Amman’s focal point of settlement since forever has been the little high triangular level (present day Mount Al-Qalʿah) only north of the channel. Strengthened settlements have existed there since remote relic; the soonest remains are of the Chalcolithic Age (c. 4000–c. 3000 BCE). Later the city ended up capital of the Ammonites, a Semitic people habitually referenced in the Bible; the scriptural and present day names both follow back to “Ammon.” The “regal city” taken by King David’s general Joab (II Samuel 12:26) was most likely the acropolis on the level. Lord David sent Uriah the Hittite to his demise fighting before the dividers of the city with the goal that he may wed his better half, Bathsheba (II Samuel 11); the episode is likewise a piece of Muslim legends. The number of inhabitants in the Ammonite urban areas was quite diminished under King David. David’s child Solomon (prospered tenth century BCE) had Ammonite spouses in his collection of mistresses, one of whom turned into the mother of Rehoboam, Solomon’s successor as ruler of Judah.
Amman declined in later hundreds of years.
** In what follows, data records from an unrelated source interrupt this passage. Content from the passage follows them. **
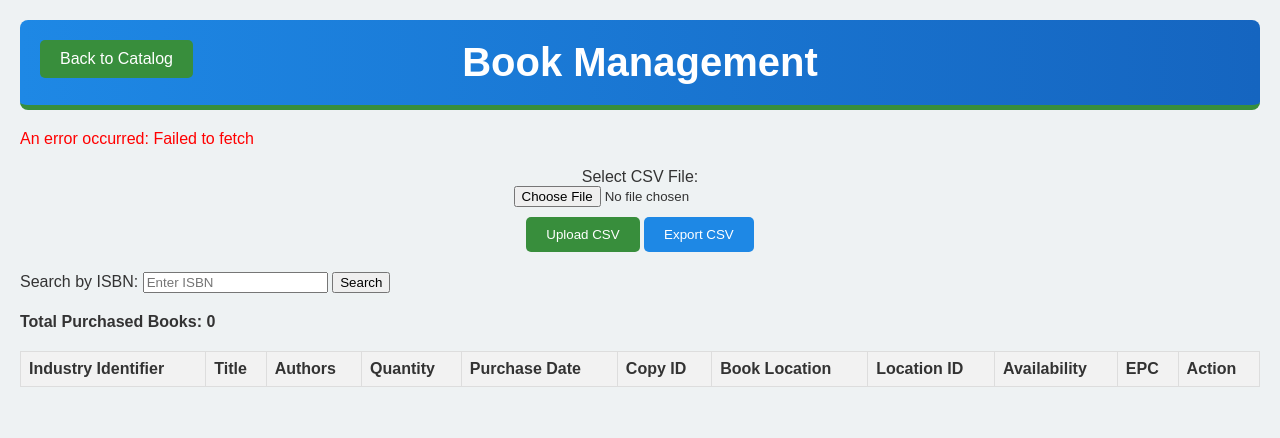
Repository: grebail/Comp-FYP
Page: public/importBook.html
These files come from the project's save history. The page is drawn as it stood at one moment and after the next save; the edit follows.
The browser window is 1280 px wide. The pictures show the whole page.
The page's requests for data from a server got no answer.

Above is the page before, as saved 2025-03-21 14:29:06.

### public/importBook.html
<!DOCTYPE html>
<html lang="en">

<head>
    <meta charset="UTF-8">
    <meta name="viewport" content="width=device-width, initial-scale=1.0">
    <title>Book Management</title>
    <style>
        body {
            font-family: 'Arial', sans-serif;
            margin: 0;
            padding: 20px;
            background-color: #eef2f3;
            color: #333;
        }

        header {
            background: linear-gradient(to right, #1e88e5, #1565c0);
            color: #fff;
            padding: 20px;
            text-align: center;
            border-bottom: 5px solid #388e3c;
            border-radius: 8px;
            position: relative;
        }

        h1 {
            margin: 0;
            font-size: 2.5em;
        }

        .back-button {
            position: absolute;
            top: 20px;
            left: 20px;
            background-color: #388e3c;
            color: white;
            border: none;
            border-radius: 5px;
            padding: 10px 20px;
            cursor: pointer;
            transition: background-color 0.3s;
            font-size: 1em;
        }

        .back-button:hover {
            background-color: #2e7d32;
        }

        .upload-container {
            margin: 20px auto;
            width: 300px;
            text-align: center;
        }

        .error-message {
            color: red;
            margin: 20px 0;
        }

        .success-message {
            color: green;
            margin: 20px 0;
        }.export-button {
            background-color: #1e88e5;
            color: white;
            border: none;
            border-radius: 5px;
            padding: 10px 20px;
            cursor: pointer;
            transition: background-color 0.3s;
            margin-top: 10px;
        }

        .export-button:hover {
            background-color: #1565c0;
        }
        .upload-button {
            background-color: #388e3c;
            color: white;
            border: none;
            border-radius: 5px;
            padding: 10px 20px;
            cursor: pointer;
            transition: background-color 0.3s;
            margin-top: 10px;
        }

        .upload-button:hover {
            background-color: #2e7d32;
        }

        .book-table {
            margin-top: 20px;
            width: 100%;
            border-collapse: collapse;
        }

        .book-table th,
        .book-table td {
            border: 1px solid #ddd;
            padding: 8px;
            text-align: left;
        }

        .book-table th {
            background-color: #f2f2f2;
        }

        .quantity-column {
            text-align: center;
        }

        .copy-row {
            background-color: #f9f9f9;
        }

        .save-button,
        .delete-button {
            background-color: #1976d2;
            color: white;
            border: none;
            border-radius: 5px;
            padding: 5px 10px;
            cursor: pointer;
            transition: background-color 0.3s;
        }

        .save-button:hover {
            background-color: #1565c0;
        }

        .delete-button {
            background-color: #d32f2f;
        }

        .delete-button:hover {
            background-color: #c62828;
        }

        .generate-button {
            background-color: #388e3c;
            color: white;
            border: none;
            border-radius: 5px;
            padding: 5px 10px;
            cursor: pointer;
            transition: background-color 0.3s;
        }

        .generate-button:hover {
            background-color: #2e7d32;
        }

        .total-count {
            margin: 20px 0;
            font-weight: bold;
        }
    </style>
</head>

<body>

    <header>
        <button class="back-button" id="backToCatalogButton">Back to Catalog</button>
        <h1>Book Management</h1>
    </header>

    <div id="errorMessage" class="error-message"></div>
    <div id="successMessage" class="success-message"></div>

    <div class="upload-container">
        <label for="csvFile">Select CSV File:</label>
        <input type="file" id="csvFile" accept=".csv" aria-label="CSV file input" />
        <button class="upload-button" id="uploadButton">Upload CSV</button>
        <button class="export-button" id="exportButton">Export CSV</button>

    </div>
<div class="search-container">
    <label for="searchInput">Search by ISBN:</label>
    <input type="text" id="searchInput" placeholder="Enter ISBN" />
    <button onclick="searchByISBN()">Search</button>
</div>
    <div id="totalCount" class="total-count">Total Purchased Books: <span id="bookCount">0</span></div>

    <table id="bookTable" class="book-table">
        <thead>
            <tr>
                <th>Industry Identifier</th>
                <th>Title</th>
                <th>Authors</th>
                <th>Quantity</th>
                <th>Purchase Date</th>
                <th>Copy ID</th>
                <th>Book Location</th>
                <th>Location ID</th>
                <th>Availability</th>
                <th>EPC</th>
                <th>Action</th>
            </tr>
        </thead>
        <tbody id="bookTableBody"></tbody>
    </table>

    <script>

        // Function to update locationId in the database for a specific copy
        async function updateLocationId(copyId, locationId) {
            try {
                console.log("Updating locationId for copy:", { copyId, locationId }); // Debug the inputs

                const response = await fetch(`/api/updateLocationId/${copyId}`, {
                    method: 'PUT',
                    headers: { 'Content-Type': 'application/json' },
                    body: JSON.stringify({ locationId }),
                });

                if (!response.ok) {
                    const error = await response.json();
                    console.error("Error response from API:", error); // Log the error response
                    throw new Error(error.error || 'Failed to update locationId.');
                }

                console.log(`LocationId updated successfully: ${locationId}`);
            } catch (error) {
                console.error('Error updating locationId:', error.message);
            }
        }
//export button

        document.getElementById('exportButton').addEventListener('click', async () => {
            try {
                const response = await fetch('/api/exportBooks', { method: 'GET' });

                if (!response.ok) {
                    throw new Error('Failed to export books.');
                }

                const blob = await response.blob();
                const url = URL.createObjectURL(blob);

                const link = document.createElement('a');
                link.href = url;
                link.download = 'purchases.csv';
                document.body.appendChild(link);
                link.click();
                document.body.removeChild(link);
            } catch (error) {
                displayError('Error exporting CSV: ' + error.message);
            }
        });
        document.getElementById('uploadButton').addEventListener('click', async () => {
            const fileInput = document.getElementById('csvFile');
            const file = fileInput.files[0];

            if (!file) {
                displayError('Please select a CSV file.');
                return;
            }

            const formData = new FormData();
            formData.append('file', file);

            try {
                const response = await fetch('/api/importBooks', { method: 'POST', body: formData });

                if (!response.ok) {
                    const error = await response.json();
                    displayError(error.error || 'Failed to upload CSV.');
                    return;
                }

                displaySuccess('Books uploaded successfully!');
                fetchAllPurchases(); // Fetches and displays the updated data
            } catch (error) {
                displayError('Error uploading CSV: ' + error.message);
            }
        });

        async function fetchAllPurchases() {
            try {
                const response = await fetch('/api/allPurchases', { method: 'GET' });

                if (!response.ok) {
                    const errorData = await response.json();
                    displayError(errorData.error || 'Failed to fetch purchases.');
                    return;
                }

                const purchases = await response.json();
                displayBooks(purchases);
                updateBookCount(purchases.length);
            } catch (error) {
                displayError('An error occurred: ' + error.message);
            }
        }


        function displayBooks(purchases) {
            const tableBody = document.getElementById('bookTableBody');
            tableBody.innerHTML = '';

            if (purchases.length === 0) {
                tableBody.innerHTML = `<tr><td colspan="11" style="text-align: center;">No books available</td></tr>`;
                return;
            }

            purchases.forEach((purchase) => {
                const bookRow = document.createElement('tr');
                bookRow.innerHTML = `
                    <td>${purchase.industryIdentifier.join(', ') || 'N/A'}</td>
                    <td>${purchase.title || 'Unknown Title'}</td>
                    <td>${purchase.authors.join(', ') || 'Unknown Author'}</td>
                    <td class="quantity-column">${purchase.quantity || 0}</td>
                    <td>${new Date(purchase.purchaseDate).toLocaleDateString()}</td>
                    <td colspan="6"></td>
                `;
                tableBody.appendChild(bookRow);

                purchase.copies.forEach((copy) => {
                    const copyRow = document.createElement('tr');
                    copyRow.classList.add('copy-row');
                    copyRow.innerHTML = `
                        <td colspan="5"></td>
                        <td><input type="text" value="${copy.copyId || ''}" class="copy-id" /></td>
                        <td>
                            <select class="book-location">
                                <option value="Stanley Ho Library" ${
                                    copy.bookLocation === 'Stanley Ho Library' ? 'selected' : ''
                                }>Stanley Ho Library</option>
                                <option value="Ho Sik Yee Library" ${
                                    copy.bookLocation === 'Ho Sik Yee Library' ? 'selected' : ''
                                }>Ho Sik Yee Library</option>
                            </select>
                        </td>
                        <td>
                            <input type="text" value="${copy.locationId || ''}" class="location-id" disabled />
                        </td>
                        <td><input type="checkbox" ${copy.availability ? 'checked' : ''} class="availability" /></td>
                        <td><input type="text" value="${copy.epc || ''}" class="epc" /></td>
                        <td>
                            <button class="save-button" onclick="saveChanges('${copy._id}', this)">Save</button>
                            <button class="delete-button" onclick="deleteCopy('${copy._id}')">Delete</button>
                        </td>
                    `;
                    tableBody.appendChild(copyRow);
                });
            });
        }
        function saveChanges(copyId, button) {
            const row = button.closest('tr');

            const updatedData = {
                copyId: row.querySelector('.copy-id').value,
                bookLocation: row.querySelector('.book-location').value,
                availability: row.querySelector('.availability').checked,
                epc: row.querySelector('.epc').value
            };

            fetch(`/api/editBookCopy/${copyId}`, {
                method: 'PUT',
                headers: { 'Content-Type': 'application/json' },
                body: JSON.stringify(updatedData)
            })
                .then(response => {
                    if (!response.ok) {
                        return response.json().then(error => {
                            throw new Error(error.message || 'Failed to save changes.');
                        });
                    }
                    return response.json();
                })
                .then(() => {
                    alert('Changes saved successfully!');
                    fetchAllPurchases();
                })
                .catch(error => {
                    alert('Error saving changes: ' + error.message);
                });
        }

        function deleteCopy(copyId) {
            if (!confirm('Are you sure you want to delete this copy?')) return;

            fetch(`/api/deleteCopy/${copyId}`, { method: 'DELETE' })
                .then(response => {
                    if (!response.ok) {
                        return response.json().then(error => {
                            throw new Error(error.message || 'Failed to delete copy.');
                        });
                    }
                    alert('Copy deleted successfully!');
                    fetchAllPurchases();
                })
                .catch(error => {
                    alert('Error deleting copy: ' + error.message);
                });
        }

        function displayError(message) {
            document.getElementById('errorMessage').textContent = message;
            document.getElementById('successMessage').textContent = '';
        }

        function displaySuccess(message) {
            document.getElementById('successMessage').textContent = message;
            document.getElementById('errorMessage').textContent = '';
        }

        function updateBookCount(count) {
            document.getElementById('bookCount').textContent = count;
        }

        document.getElementById('backToCatalogButton').addEventListener('click', () => {
            const urlParams = new URLSearchParams(window.location.search);
            const userId = urlParams.get('userid');

            if (userId) {
                window.location.href = `http://localhost:10000/books-catalog.html?userid=${userId}`;
            } else {
                alert('User ID is missing in the URL.');
            }
        });
        function searchByISBN() {
            const searchInput = document.getElementById('searchInput').value.trim();
            if (!searchInput) {
                displayError('Please enter an ISBN to search.');
                return;
            }

            fetch('/api/allPurchases', { method: 'GET' })
                .then((response) => {
                    if (!response.ok) {
                        throw new Error('Failed to fetch purchases.');
                    }
                    return response.json();
                })
                .then((purchases) => {
                    const filteredPurchases = purchases.filter((purchase) =>
                        purchase.industryIdentifier.includes(searchInput)
                    );

                    if (filteredPurchases.length === 0) {
                        displayError('No records found with the given ISBN.');
                    } else {
                        displayBooks(filteredPurchases);
                        displaySuccess(`Found ${filteredPurchases.length} record(s) with ISBN: ${searchInput}`);
                    }
                })
                .catch((error) => {
                    console.error('Error searching records:', error.message);
                    displayError('Error searching records: ' + error.message);
                });
        }
        window.onload = fetchAllPurchases;
    </script>

</body>

</html>

After the next save:
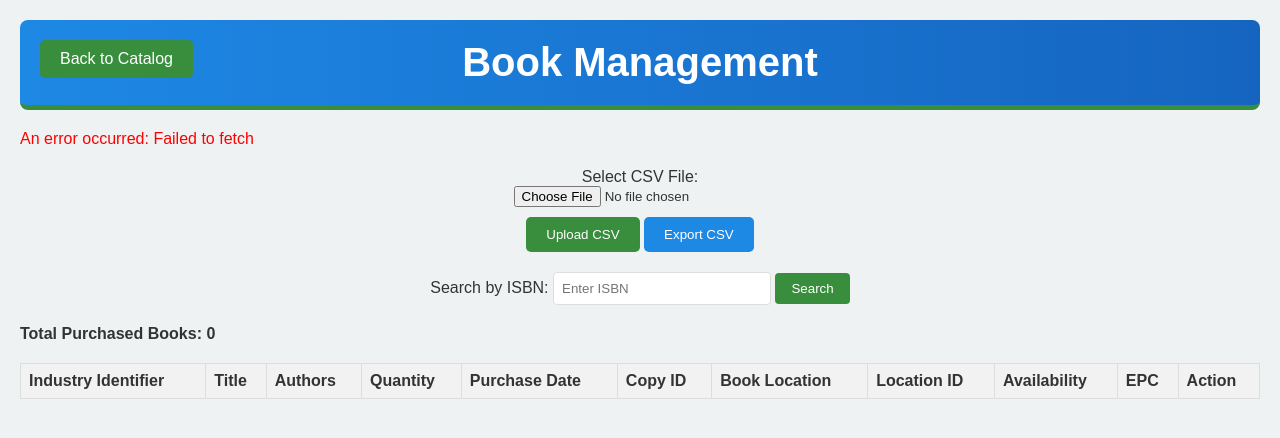
Saved 17 s later.
--- a/public/importBook.html
+++ b/public/importBook.html
@@ -155,6 +155,31 @@
         .total-count {
             margin: 20px 0;
             font-weight: bold;
+        }
+        .search-container {
+            margin: 20px auto;
+            text-align: center;
+        }
+
+        #searchInput {
+            padding: 8px;
+            width: 200px;
+            border: 1px solid #ddd;
+            border-radius: 4px;
+        }
+
+        .search-container button {
+            padding: 8px 16px;
+            background-color: #388e3c;
+            color: white;
+            border: none;
+            border-radius: 4px;
+            cursor: pointer;
+            transition: background-color 0.3s;
+        }
+
+        .search-container button:hover {
+            background-color: #2e7d32;
         }
     </style>
 </head>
In the third century BCE it was vanquished by Egypt’s King Ptolemy II Philadelphus (ruled 285–246 BCE), and he renamed it Philadelphia after himself; the name was held through Byzantine and Roman occasions. Philadelphia was a city of the Decapolis (Greek: “Ten Cities”), a Hellenistic group of the first century BCE–second century CE. In 106 CE it was incorporated into the Roman territory of Arabia and modified by the Romans; some fine destroys of their standard in this period have endure. With the happening to Christianity, it turned into a church district among the sees of Palestina Tertia subject to Bostra.
At the ascent of Islam, Amman was taken by the Arab general Yazīd ibn Abī Sufyān in 635 CE; by around 1300 it had totally vanished, from makes obscure students of history. In 1878 the Ottoman Turks resettled the site with Circassian displaced people from Russia; it remained a little town until after World War I.
After the war Transjordan turned out to be a piece of the Palestine command, yet the British government, as compulsory, successfully cut off it from western Palestine (1921) and set up a secured emirate of Transjordan, under the standard of ʿAbdullāh, child of Ḥusayn ibn ʿAlī, at that point lord of the Hejaz and sharif of Mecca. Amman before long wound up capital of this new express; its advanced improvement started in this period and was quickened by Jordanian autonomy (1946). The city developed quickly; the urban territory got an enormous flood of Palestinian Arab outcasts after the first of the Arab-Israeli wars in 1948–49. A second, bigger flood of displaced people touched base after the Six-Day War of 1967, when Jordan lost every one of its domains west of the Jordan River to Israel. Political clash between the Jordanian government and insubordinate Palestinian guerrillas emitted into open common war in 1970 in the boulevards of Amman; in spite of the fact that the administration powers at long last won, the city was seriously harmed.
Amman is Jordan’s main business, money related, and global exchange focus. The regal castles are toward the east; the Parliament is in the western area. Boss enterprises incorporate nourishment and tobacco preparing, concrete generation, and the assembling of materials, paper items, plastics, and aluminum utensils. Amman is Jordan’s central transportation focus: two interstates lead west toward Jerusalem, and one of the city’s fundamental lanes turns into the way to Al-Salṭ, toward the northwest. Jordan’s fundamental north-south interstate, with its southern end at Al-ʿAqabah port, goes through the city. The cutting edge, well-adjusted Queen Alia International Airport is situated close to the tracks of the old Hejaz Railway, nearly 25 miles (40 km) south of the city. The University of Jordan (1962) and a few historical centers and libraries, including the National Library, are situated at Amman. Locales of intrigue incorporate the remaining parts of the old bastion, the bordering archeological gallery, and a huge, finely protected Roman amphitheater, which once situated 6,000. Pop. (2004 est.) 1,036,330.